### Your goal
Lines from the beginning of the data through the line containing "spacing and added footer image" are to be copied exactly, with no other line included.

### Material provided
::::::::

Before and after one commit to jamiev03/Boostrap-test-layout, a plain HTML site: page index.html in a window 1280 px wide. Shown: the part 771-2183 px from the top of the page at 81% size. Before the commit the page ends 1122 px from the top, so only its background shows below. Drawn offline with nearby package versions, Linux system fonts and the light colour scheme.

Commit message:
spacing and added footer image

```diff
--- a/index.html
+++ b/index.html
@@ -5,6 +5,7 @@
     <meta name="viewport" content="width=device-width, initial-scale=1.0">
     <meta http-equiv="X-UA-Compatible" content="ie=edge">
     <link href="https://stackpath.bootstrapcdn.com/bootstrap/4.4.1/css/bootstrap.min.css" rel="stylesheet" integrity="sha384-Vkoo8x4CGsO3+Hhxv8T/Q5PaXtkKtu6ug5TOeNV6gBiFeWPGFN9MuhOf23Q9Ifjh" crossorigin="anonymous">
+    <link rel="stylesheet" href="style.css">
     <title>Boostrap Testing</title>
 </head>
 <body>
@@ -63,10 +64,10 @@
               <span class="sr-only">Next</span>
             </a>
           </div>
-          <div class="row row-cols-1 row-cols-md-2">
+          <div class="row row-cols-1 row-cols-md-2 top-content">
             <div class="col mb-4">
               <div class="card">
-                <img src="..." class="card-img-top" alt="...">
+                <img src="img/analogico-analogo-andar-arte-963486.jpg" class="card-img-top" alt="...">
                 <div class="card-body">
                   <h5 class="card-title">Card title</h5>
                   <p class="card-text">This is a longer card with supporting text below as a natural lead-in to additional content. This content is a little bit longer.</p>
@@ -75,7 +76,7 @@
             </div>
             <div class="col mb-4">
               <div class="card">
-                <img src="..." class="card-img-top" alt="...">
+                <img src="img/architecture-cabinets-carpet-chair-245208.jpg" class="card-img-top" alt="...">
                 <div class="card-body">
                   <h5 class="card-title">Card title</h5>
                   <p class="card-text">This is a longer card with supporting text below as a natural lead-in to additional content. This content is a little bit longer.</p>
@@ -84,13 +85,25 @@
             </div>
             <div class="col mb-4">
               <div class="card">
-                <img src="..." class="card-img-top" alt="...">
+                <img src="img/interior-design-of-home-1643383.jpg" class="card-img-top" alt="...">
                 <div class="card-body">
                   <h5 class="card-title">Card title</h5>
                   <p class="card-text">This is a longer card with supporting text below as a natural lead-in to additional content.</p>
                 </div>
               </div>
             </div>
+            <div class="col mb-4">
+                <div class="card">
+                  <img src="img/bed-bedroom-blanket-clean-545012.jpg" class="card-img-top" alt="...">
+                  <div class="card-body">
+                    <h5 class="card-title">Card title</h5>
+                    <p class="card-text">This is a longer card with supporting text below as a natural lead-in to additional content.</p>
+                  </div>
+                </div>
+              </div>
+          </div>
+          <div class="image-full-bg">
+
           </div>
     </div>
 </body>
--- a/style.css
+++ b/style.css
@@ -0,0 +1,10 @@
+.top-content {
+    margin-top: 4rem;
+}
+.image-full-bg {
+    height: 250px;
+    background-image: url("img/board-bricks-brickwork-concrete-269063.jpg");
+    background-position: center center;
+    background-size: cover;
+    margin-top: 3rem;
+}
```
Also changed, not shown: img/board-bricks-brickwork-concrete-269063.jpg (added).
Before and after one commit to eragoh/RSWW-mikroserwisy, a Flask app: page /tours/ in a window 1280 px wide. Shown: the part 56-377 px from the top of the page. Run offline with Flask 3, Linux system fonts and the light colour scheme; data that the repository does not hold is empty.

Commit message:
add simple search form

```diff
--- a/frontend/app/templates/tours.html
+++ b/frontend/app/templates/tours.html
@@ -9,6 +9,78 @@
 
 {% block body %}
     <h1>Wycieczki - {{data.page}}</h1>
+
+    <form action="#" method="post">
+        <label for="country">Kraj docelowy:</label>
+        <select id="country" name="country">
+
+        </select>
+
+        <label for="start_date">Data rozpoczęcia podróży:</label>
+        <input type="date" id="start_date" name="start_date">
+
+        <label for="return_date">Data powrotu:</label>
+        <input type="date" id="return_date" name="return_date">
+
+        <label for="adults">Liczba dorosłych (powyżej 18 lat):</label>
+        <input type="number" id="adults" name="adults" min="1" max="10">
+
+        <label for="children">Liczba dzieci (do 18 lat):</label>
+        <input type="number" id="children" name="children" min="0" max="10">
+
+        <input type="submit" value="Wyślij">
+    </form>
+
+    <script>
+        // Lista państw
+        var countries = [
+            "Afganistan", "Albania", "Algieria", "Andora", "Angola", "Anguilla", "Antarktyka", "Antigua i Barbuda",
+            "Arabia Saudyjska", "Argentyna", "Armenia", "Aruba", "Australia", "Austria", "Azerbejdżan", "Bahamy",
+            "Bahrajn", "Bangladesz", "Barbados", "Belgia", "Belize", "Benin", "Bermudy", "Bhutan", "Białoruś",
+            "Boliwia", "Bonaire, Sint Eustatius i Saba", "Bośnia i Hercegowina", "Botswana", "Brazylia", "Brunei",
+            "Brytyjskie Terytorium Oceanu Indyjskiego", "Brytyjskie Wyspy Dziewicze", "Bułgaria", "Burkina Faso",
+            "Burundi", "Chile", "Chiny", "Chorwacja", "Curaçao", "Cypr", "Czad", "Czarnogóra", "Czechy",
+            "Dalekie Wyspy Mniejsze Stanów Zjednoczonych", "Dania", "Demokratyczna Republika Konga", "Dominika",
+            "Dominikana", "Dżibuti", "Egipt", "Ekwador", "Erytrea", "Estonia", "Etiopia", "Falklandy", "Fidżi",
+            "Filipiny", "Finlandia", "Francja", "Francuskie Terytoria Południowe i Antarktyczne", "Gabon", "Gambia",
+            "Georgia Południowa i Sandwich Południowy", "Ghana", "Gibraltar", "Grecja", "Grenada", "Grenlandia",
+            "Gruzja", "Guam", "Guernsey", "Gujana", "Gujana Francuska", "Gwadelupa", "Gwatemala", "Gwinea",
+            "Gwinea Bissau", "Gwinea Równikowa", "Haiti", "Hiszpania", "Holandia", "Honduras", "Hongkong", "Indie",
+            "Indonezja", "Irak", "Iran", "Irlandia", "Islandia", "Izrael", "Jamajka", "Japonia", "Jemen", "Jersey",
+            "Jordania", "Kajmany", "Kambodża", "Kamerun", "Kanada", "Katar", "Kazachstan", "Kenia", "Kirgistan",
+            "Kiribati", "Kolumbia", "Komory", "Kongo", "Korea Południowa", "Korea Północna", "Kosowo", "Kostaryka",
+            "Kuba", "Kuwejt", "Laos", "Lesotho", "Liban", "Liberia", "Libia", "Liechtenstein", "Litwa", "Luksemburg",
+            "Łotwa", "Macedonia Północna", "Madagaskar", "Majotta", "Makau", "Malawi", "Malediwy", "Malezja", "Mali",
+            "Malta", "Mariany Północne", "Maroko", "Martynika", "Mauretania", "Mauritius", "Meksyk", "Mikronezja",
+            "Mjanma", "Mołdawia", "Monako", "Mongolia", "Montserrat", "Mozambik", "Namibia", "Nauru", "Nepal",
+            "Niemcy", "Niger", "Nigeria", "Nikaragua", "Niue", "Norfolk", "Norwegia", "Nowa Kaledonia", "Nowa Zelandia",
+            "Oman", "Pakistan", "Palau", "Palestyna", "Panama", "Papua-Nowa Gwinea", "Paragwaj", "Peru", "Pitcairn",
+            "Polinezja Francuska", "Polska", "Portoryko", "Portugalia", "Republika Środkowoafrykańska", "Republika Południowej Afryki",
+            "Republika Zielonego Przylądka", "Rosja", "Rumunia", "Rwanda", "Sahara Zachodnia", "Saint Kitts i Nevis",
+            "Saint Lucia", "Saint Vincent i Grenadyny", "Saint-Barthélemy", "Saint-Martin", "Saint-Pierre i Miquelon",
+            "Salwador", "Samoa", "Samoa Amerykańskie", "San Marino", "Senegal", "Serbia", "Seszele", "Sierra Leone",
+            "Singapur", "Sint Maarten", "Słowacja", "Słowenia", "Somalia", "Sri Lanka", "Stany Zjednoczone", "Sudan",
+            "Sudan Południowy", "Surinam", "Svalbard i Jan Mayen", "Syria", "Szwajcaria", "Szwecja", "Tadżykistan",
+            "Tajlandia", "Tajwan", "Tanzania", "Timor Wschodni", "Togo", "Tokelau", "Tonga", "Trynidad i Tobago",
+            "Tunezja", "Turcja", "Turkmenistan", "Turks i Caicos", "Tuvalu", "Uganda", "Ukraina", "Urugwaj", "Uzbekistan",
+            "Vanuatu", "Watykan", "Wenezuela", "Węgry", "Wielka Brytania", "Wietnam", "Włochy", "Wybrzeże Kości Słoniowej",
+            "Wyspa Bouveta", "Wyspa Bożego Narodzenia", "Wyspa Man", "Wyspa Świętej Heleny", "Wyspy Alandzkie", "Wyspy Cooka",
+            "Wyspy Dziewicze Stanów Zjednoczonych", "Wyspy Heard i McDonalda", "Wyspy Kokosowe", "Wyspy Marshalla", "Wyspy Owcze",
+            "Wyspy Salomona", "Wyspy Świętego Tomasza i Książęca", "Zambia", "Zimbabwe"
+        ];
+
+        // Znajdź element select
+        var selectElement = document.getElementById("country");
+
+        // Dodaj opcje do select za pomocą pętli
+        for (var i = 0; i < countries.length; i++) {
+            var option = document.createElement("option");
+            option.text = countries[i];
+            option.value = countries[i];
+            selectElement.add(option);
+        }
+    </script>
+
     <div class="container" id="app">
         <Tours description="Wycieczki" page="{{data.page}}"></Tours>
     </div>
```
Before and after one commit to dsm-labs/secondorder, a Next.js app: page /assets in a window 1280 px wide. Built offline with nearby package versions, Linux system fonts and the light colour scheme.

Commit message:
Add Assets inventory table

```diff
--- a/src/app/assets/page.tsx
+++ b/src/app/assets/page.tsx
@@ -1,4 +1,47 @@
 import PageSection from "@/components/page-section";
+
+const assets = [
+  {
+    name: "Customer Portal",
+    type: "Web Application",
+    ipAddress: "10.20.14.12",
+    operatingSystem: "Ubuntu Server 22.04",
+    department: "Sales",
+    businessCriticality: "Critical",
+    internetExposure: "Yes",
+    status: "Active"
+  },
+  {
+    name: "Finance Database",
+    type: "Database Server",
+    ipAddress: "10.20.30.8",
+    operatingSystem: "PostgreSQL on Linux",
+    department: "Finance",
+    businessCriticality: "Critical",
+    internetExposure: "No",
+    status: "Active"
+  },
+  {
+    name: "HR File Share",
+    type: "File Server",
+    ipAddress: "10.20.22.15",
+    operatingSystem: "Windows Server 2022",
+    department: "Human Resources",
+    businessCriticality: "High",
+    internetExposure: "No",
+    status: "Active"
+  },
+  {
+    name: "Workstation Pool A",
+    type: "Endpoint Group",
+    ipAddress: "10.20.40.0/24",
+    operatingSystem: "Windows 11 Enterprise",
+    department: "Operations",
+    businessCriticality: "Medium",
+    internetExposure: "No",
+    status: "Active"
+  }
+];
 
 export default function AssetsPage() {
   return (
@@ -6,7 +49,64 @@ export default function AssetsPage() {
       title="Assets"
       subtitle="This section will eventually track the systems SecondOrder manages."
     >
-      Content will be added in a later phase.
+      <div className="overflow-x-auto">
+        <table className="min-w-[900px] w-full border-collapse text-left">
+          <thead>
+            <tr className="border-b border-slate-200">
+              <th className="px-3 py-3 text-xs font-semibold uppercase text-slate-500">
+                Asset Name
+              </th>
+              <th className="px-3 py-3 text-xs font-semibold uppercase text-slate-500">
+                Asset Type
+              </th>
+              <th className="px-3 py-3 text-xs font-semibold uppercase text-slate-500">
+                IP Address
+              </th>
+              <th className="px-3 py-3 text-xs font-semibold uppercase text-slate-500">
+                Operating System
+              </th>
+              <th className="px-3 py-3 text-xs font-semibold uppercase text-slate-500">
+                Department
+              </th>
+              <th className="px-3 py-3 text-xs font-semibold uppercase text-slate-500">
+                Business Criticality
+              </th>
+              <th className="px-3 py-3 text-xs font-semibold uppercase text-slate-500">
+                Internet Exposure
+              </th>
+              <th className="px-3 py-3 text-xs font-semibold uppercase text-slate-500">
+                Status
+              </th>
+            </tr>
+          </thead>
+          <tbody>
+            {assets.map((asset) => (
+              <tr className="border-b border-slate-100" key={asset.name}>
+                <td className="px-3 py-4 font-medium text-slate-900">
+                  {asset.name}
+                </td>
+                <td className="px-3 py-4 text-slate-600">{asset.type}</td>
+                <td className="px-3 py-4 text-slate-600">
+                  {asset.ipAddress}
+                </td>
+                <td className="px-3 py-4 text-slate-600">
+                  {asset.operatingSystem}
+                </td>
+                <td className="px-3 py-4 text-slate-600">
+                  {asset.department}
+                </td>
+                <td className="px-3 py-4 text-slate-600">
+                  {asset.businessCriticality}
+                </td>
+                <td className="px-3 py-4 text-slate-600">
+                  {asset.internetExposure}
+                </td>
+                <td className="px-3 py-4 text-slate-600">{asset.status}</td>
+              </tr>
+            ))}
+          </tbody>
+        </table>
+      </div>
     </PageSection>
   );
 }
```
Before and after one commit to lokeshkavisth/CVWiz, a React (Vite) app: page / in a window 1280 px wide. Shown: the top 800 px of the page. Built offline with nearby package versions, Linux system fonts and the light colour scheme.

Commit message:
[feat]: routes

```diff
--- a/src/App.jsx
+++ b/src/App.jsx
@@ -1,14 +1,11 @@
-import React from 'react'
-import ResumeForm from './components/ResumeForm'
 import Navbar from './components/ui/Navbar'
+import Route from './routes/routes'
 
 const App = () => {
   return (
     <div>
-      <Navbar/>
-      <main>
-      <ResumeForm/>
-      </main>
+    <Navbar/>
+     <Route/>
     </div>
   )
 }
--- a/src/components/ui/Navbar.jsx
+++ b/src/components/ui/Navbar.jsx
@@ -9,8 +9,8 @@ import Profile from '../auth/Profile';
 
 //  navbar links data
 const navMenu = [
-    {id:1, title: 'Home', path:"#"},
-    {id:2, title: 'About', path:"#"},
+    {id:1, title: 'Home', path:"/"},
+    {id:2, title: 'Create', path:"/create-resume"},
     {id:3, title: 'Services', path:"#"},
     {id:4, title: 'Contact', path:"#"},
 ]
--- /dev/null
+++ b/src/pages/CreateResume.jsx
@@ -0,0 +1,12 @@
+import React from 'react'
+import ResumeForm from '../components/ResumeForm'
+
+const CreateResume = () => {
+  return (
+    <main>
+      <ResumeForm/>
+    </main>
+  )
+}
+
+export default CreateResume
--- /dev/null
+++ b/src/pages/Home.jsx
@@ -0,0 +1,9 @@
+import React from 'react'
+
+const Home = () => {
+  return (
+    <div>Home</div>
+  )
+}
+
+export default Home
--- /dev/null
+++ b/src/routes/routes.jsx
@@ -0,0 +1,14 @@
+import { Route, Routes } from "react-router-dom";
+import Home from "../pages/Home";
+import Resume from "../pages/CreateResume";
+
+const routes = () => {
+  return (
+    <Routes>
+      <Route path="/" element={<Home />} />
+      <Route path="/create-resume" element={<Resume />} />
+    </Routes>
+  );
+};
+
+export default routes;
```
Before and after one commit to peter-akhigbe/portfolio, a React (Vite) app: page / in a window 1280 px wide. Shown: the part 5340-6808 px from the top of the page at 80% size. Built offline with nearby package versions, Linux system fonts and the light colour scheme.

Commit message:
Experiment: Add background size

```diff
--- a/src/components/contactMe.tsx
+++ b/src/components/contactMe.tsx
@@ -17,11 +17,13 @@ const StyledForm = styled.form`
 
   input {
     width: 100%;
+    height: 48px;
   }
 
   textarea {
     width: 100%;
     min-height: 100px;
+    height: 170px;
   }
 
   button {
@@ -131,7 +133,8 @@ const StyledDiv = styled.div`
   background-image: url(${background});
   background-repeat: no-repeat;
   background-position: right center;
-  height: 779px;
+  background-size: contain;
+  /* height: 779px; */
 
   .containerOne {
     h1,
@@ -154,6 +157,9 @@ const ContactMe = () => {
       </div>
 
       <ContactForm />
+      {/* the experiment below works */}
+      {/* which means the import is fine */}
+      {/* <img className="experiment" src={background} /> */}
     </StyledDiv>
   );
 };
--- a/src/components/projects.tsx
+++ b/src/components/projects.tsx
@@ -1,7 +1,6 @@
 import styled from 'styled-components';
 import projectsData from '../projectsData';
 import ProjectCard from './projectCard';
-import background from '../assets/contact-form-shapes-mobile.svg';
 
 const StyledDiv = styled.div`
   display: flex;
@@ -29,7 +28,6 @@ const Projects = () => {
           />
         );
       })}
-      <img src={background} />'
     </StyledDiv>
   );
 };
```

::::::::

### Expected output
Before and after one commit to jamiev03/Boostrap-test-layout, a plain HTML site: page index.html in a window 1280 px wide. Shown: the part 771-2183 px from the top of the page at 81% size. Before the commit the page ends 1122 px from the top, so only its background shows below. Drawn offline with nearby package versions, Linux system fonts and the light colour scheme.

Commit message:
spacing and added footer image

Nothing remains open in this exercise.